When Gilmore awoke and began to drive away, authorities said, Jevric fired at least 10 rounds at the car in a use of deadly force that appeared to violate D.C. police department policies against shooting at moving vehicles, Police Chief Robert J. Contee III said at the time.
Jevric, who has been on the force for about 15 years, pleaded not guilty Tuesday afternoon at his arraignment in U.S. District Court in Washington. Police said Jevric is on administrative leave with pay.
Magistrate Judge G. Michael Harvey noted that he did not have authority to detain Jevric pending a trial because prosecutors did not request it. Seconddegree murder, the most serious charge in the indictment, is punishable by up to life in prison.
Harvey released Jevric and placed him in the court system’s High Intensity Supervision Program, with a nightly curfew and GPS monitoring. Harvey said he agreed with defense attorney Barrett Schultz that Jevric did not pose a flight risk.
Schultz could not be reached for comment after the arraignment. Gilmore’s sister, Almoustah Gilmore, has filed a wrongful-death lawsuit against Jevric and the city. Brian Mcdaniel, one of Almoustah Gilmore’s lawyers, praised the indictment in an email: “On behalf of the family we are pleased that the Grand Jury has returned appropriate charges for Officer Jevric and look forward with great hope and expectation that justice will be done for An’twan.”
After Jevric opened fire early that morning, police said, the BMW crashed into a tree, and
Gilmore was found fatally wounded in the driver’s seat. The loaded handgun that officers had observed when they first encountered him “was still in the right side of his waistband area,” Contee said at the time.
Police have said that video of the crucial moments leading up to the shooting from Jevric’s body camera was obscured by a ballistic shield he was carrying as he approached the car. It was not clear what other officers saw. Jevric was the only officer of about six at the scene who fired a gun, according to police.
Police have said they do not know precisely what happened inside the car when Gilmore stirred as police knocked on a window, or why Jevric fired. Jevric did not give a statement to detectives, as was his right while prosecutors reviewed the shooting, authorities said. He has declined to comment publicly on the shooting.
Gilmore’s family and some community activists criticized the shooting as unnecessary, and Contee promised a thorough investigation at the time.
After officers responded to a 911 call about a sleeping motorist, police said, they regrouped for about 20 minutes to plan how to approach the vehicle because a gun was visible in Gilmore’s waistband. Police later said the Glock semiautomatic was loaded with 17 rounds.

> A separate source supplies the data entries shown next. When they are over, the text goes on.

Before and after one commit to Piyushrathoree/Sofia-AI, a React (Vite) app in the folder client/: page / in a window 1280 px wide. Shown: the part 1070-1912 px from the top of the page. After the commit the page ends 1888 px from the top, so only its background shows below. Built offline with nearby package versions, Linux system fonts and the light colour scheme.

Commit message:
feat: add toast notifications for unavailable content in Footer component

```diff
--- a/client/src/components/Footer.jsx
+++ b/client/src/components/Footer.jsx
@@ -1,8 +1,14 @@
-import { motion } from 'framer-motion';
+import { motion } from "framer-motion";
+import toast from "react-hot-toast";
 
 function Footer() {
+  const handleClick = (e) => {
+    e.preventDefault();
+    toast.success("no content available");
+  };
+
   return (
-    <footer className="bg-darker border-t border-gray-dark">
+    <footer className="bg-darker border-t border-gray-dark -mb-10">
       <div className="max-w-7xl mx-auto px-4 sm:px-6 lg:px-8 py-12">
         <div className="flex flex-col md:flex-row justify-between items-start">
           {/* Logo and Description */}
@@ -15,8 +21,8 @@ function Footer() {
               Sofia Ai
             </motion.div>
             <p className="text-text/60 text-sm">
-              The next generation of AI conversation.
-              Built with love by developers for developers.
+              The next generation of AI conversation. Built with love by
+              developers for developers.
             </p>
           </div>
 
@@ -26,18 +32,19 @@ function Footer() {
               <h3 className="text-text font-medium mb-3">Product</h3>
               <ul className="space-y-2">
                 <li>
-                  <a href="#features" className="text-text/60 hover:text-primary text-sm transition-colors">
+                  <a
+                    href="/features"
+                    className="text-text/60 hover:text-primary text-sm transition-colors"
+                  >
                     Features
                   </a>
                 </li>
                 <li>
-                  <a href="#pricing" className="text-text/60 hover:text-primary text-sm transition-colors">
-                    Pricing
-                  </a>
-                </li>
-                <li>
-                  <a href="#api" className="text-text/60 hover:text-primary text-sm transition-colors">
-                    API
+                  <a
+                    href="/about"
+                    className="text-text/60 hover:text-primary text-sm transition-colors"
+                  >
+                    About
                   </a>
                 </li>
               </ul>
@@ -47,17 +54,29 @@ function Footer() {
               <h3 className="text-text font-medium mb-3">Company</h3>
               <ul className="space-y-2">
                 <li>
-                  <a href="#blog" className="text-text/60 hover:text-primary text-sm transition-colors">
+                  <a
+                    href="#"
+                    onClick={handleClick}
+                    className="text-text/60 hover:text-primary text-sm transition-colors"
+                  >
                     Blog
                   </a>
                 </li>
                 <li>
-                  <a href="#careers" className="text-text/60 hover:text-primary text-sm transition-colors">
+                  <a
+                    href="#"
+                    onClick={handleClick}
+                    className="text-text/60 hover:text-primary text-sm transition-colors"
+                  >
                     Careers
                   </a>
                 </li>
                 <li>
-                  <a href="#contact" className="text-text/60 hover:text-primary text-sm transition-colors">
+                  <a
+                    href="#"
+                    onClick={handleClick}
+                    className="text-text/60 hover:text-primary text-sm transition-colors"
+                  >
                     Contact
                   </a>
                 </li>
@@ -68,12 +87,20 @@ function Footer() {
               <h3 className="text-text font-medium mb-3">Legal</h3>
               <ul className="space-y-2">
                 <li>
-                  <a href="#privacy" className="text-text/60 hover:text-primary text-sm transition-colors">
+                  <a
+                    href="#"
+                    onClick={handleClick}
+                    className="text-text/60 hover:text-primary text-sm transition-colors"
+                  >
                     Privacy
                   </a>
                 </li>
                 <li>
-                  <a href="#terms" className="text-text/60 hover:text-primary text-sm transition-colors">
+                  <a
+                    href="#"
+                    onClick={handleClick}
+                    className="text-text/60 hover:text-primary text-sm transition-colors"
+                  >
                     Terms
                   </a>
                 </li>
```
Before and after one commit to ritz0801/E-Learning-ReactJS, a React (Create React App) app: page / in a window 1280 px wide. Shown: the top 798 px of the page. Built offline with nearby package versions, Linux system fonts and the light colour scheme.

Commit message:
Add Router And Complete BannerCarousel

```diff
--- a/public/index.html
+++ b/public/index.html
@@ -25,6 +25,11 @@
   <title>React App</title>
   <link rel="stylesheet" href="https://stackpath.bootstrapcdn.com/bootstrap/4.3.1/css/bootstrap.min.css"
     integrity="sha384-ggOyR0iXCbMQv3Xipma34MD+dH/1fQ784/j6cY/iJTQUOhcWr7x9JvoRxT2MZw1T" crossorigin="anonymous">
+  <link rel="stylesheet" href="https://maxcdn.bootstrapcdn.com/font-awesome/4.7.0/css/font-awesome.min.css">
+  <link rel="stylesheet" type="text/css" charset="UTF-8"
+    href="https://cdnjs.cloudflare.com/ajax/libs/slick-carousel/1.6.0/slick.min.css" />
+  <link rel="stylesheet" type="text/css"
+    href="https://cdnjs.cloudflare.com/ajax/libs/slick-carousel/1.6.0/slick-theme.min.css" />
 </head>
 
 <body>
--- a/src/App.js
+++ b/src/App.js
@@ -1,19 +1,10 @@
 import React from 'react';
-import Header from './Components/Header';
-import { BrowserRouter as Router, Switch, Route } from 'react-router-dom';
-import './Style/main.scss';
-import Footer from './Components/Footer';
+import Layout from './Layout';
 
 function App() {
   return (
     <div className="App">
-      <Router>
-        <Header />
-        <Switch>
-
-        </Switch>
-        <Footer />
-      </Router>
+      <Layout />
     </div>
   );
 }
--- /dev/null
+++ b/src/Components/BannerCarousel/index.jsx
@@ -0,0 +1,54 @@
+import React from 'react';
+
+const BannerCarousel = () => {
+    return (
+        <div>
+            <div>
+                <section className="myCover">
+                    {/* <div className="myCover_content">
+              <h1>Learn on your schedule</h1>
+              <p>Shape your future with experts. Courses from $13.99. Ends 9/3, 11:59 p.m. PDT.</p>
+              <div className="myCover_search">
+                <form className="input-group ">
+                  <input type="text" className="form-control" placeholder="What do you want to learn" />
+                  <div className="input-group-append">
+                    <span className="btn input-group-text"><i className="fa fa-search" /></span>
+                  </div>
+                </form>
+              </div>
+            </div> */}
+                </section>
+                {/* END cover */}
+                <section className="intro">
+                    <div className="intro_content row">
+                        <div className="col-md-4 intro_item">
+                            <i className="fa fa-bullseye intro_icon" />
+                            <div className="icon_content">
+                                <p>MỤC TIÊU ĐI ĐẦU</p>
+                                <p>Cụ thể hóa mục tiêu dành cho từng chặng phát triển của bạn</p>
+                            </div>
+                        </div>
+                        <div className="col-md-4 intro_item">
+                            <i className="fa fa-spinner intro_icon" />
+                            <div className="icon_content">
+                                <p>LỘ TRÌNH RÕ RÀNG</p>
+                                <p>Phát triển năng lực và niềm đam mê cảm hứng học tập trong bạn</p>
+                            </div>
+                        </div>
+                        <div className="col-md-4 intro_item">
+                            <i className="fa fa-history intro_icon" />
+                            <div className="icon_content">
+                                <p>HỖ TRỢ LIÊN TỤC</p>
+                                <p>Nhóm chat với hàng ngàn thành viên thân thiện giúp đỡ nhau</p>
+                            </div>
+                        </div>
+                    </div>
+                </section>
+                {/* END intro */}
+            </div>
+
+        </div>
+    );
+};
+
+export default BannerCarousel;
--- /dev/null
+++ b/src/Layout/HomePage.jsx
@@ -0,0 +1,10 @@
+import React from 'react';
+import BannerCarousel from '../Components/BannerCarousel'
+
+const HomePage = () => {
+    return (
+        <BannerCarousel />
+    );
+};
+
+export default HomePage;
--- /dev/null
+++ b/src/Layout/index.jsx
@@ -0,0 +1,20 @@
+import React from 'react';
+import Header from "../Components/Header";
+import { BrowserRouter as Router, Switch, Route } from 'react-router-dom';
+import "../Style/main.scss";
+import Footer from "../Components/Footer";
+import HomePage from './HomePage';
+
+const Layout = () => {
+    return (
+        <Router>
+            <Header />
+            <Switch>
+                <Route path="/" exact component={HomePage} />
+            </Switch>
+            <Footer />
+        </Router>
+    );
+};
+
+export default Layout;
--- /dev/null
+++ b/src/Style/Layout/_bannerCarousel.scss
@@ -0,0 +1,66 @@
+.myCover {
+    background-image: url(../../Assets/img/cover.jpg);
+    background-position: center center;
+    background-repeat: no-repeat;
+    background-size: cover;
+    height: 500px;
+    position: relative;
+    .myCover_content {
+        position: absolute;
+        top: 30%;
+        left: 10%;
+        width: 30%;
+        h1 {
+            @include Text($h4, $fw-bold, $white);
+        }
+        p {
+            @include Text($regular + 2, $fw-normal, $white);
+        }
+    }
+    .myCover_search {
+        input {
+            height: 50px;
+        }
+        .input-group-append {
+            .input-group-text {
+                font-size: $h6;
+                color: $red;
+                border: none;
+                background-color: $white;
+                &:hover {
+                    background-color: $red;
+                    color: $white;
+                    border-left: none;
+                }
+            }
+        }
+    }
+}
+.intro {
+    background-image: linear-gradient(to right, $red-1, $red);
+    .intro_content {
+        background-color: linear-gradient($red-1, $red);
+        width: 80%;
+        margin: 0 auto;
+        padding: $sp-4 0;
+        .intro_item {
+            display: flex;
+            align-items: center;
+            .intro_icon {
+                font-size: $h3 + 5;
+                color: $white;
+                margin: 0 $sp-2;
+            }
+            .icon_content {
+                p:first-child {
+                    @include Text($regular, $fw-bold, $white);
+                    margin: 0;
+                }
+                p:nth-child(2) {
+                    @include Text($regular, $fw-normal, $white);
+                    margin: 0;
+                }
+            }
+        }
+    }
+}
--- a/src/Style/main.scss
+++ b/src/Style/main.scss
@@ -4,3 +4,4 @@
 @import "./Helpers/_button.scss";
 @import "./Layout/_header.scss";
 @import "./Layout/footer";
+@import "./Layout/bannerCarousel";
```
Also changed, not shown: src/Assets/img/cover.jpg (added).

Gilmore, asleep, had his left foot on the brake, police said. Video from body-worn cameras shows officers gathered around the car and, at one point, an officer tapping on a window. That apparently woke Gilmore, who drove away as Jevric fired. The shots came in two distinct bursts, with several fired as the car headed away from the officers, police said at the time.